- guardian.co.uk, Tuesday 2 August 2011 10.00 BST
The brunt of this campaign of state-sponsored violence was absorbed, yet again, by the defiant city of Hama. In 1982, President Bashar al-Assad’s father brutally crushed an armed insurrection by the Muslim Brotherhood there, killing more than 20,000 Syrian citizens along the way.
Today the Syrian army continues a tradition of fostering instability in the country, first started in 1949 when the eccentric General Husni al-Zaim (with the help of the CIA) used the Syrian army to topple the country’s first democratic government after independence.
Ironically, 1 August is called Armed Forces Day – a day when Syrians can celebrate the institution that is supposed to protect them.
Many analysts argue that the Assad regime has made a desperate attempt to crush the uprising prior to the holy month of Ramadan, when prayers held every evening in mosques throughout the country are expected to increase the frequency and intensity of protests – but I don’t think so.
I think this regime has deliberately and intentionally bloodied the nose of the Syrian people on the eve of this holy month. By now, only the most deluded of Assad’s circle of close advisers would think that the Syrian uprising can ever be crushed. The start of Ramadan should be seen as the beginning of a war of attrition by the regime against the Syrian people, similar to the situation in Libya.
Already there are smatterings about the formation of a “Free Syrian army” which, if it exists, will mean the country is entering an even bloodier stage. Yet the Syrian protesters have, in spite of fantastic stories about saboteurs and Salafist terrorists by the regime’s media, remained overwhelmingly peaceful in their protests.
In the weeks preceding the recent crackdown, Hama witnessed some of the biggest demonstrations in the country with almost no loss of life – attributed to the fact that the Syrian security forces were withdrawn from the city. But it seems that the regime is intent on provoking a violent reaction; the arrest and humiliation of an important tribal chief over the weekend was seen as a deliberate provocation, with one spokesman for the al-Baggara tribe telling al-Jazeera Arabic that “the peaceful nature of the protests will be considered over” if their chieftain is not released immediately. It seems to me that those in Assad’s circle who thought they could defuse the situation with minimal violence (I abhor labelling them as moderates) have been drowned out by the more hardline elements.

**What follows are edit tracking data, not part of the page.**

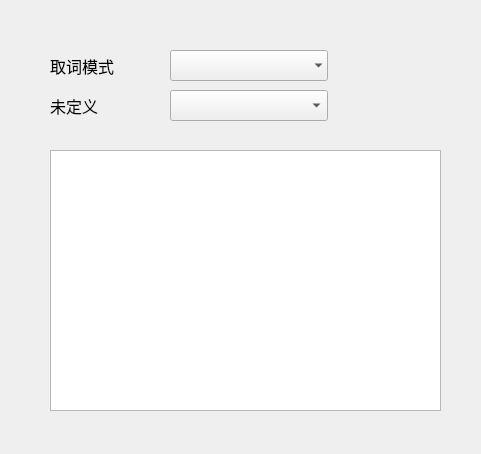
This is src/configwindow.ui in jiangzc/CuteTranslation as Qt 5 draws it before an edit. The edited form follows.
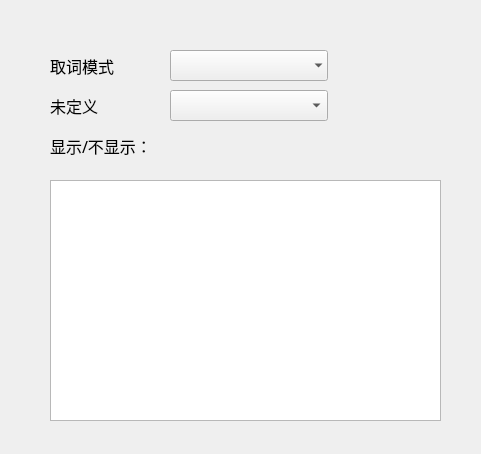
This is the edited form.

Commit message: update configWin, change title and text

What changed in the file:
```diff
--- a/src/configwindow.ui
+++ b/src/configwindow.ui
@@ -91,12 +91,33 @@
    <property name="geometry">
     <rect>
      <x>50</x>
-     <y>150</y>
+     <y>180</y>
      <width>391</width>
-     <height>261</height>
+     <height>241</height>
     </rect>
    </property>
   </widget>
+  <widget class="QLabel" name="label_3">
+   <property name="geometry">
+    <rect>
+     <x>50</x>
+     <y>130</y>
+     <width>121</width>
+     <height>31</height>
+    </rect>
+   </property>
+   <property name="font">
+    <font>
+     <family>微软雅黑</family>
+     <pointsize>12</pointsize>
+     <weight>50</weight>
+     <bold>false</bold>
+    </font>
+   </property>
+   <property name="text">
+    <string>显示/不显示：</string>
+   </property>
+  </widget>
  </widget>
  <resources/>
  <connections/>
```
Left out of the diff: 2 changed lines with no effect on the pictures. The commit also changes 1 other file.
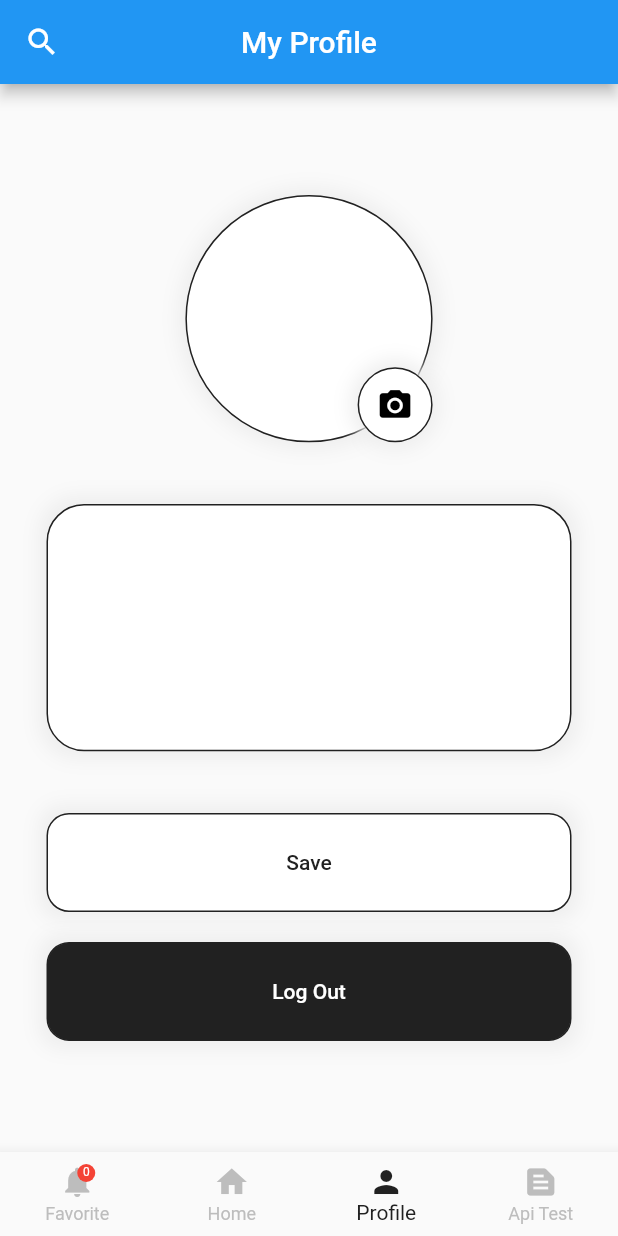
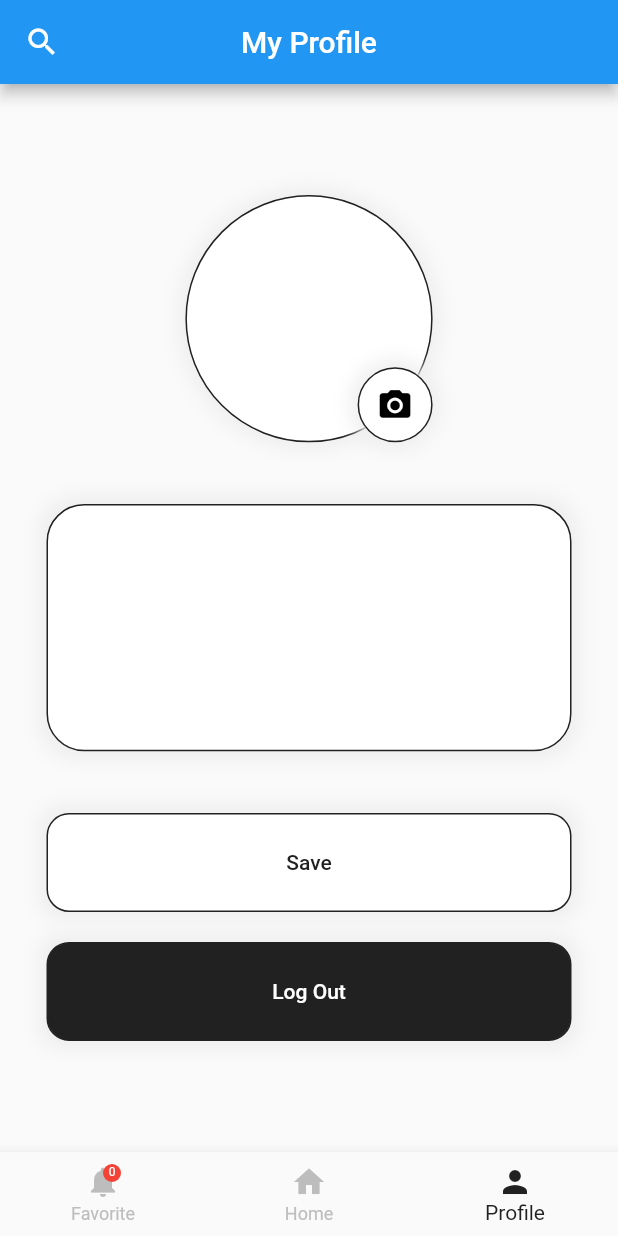
Before and after one commit to CengizhanParlak/assignment, a Flutter app: the LandingView screen opened by its route, item 3 of the bottom bar chosen, on a phone screen of 412 x 824 dp. Run offline on Flutter 3.47's test engine with Material 2 defaults, Android fonts, the phone set to English and light mode, and no system bars; our stand-ins replace flutter_html, flutter_mobx, geolocator, google_maps_flutter, image_picker, mobx and 2 more; missing offline and left inert: dart:ffi; accounts and stored records are empty; generated files the repository leaves out were written again; network calls fail; statements that could not run were skipped.

Commit message:
removed api test

```diff
--- a/lib/main.dart
+++ b/lib/main.dart
@@ -168,8 +168,8 @@ class _LandingViewState extends State<LandingView> {
         return const HomeScreen();
       case 2:
         return const ProfileScreen();
-      case 3:
-        return const ApiTestScreen();
+      // case 3:
+      //   return const ApiTestScreen();
       default:
         return const HomeScreen();
     }
@@ -183,8 +183,8 @@ class _LandingViewState extends State<LandingView> {
         return const Text('Home');
       case 2:
         return const Text('My Profile');
-      case 3:
-        return const Text('Api Test');
+      // case 3:
+      //   return const Text('Api Test');
       default:
         return const Text('Home');
     }
@@ -259,10 +259,10 @@ class _LandingViewState extends State<LandingView> {
                 icon: Icon(Icons.person),
                 label: 'Profile',
               ),
-              const BottomNavigationBarItem(
-                icon: Icon(Icons.text_snippet),
-                label: 'Api Test',
-              ),
+              // const BottomNavigationBarItem(
+              //   icon: Icon(Icons.text_snippet),
+              //   label: 'Api Test',
+              // ),
             ],
           ),
         ),
```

In the end, Syria has gone down the road of Libya, not that of Tunisia or Egypt. As with Muammar Gaddafi, Assad seems to have realised that once the Syrian people broke through the fear barrier, his fall from power would be inevitable. As a result, I have no doubt that the regime now intends to pursue a ferocious campaign against the people who dared to rise up against it.
In the meantime, an elaborate and extensive international network of lawyers, lobbyists, statesmen and governments will be probably be utilised to stretch out the regime’s existence for as long as possible.
Whether it was Saddam Hussein or Gaddafi, it seems as if all Arab dictators have spent the decades of their rule, apart from plundering their countries, also ensuring their dominions would self-destruct should they ever be ousted from power, as an additional bolster to their eternal rule – Après moi, le deluge! I fear that when Assad is finally ousted from power, Syria will be left a smouldering wreck.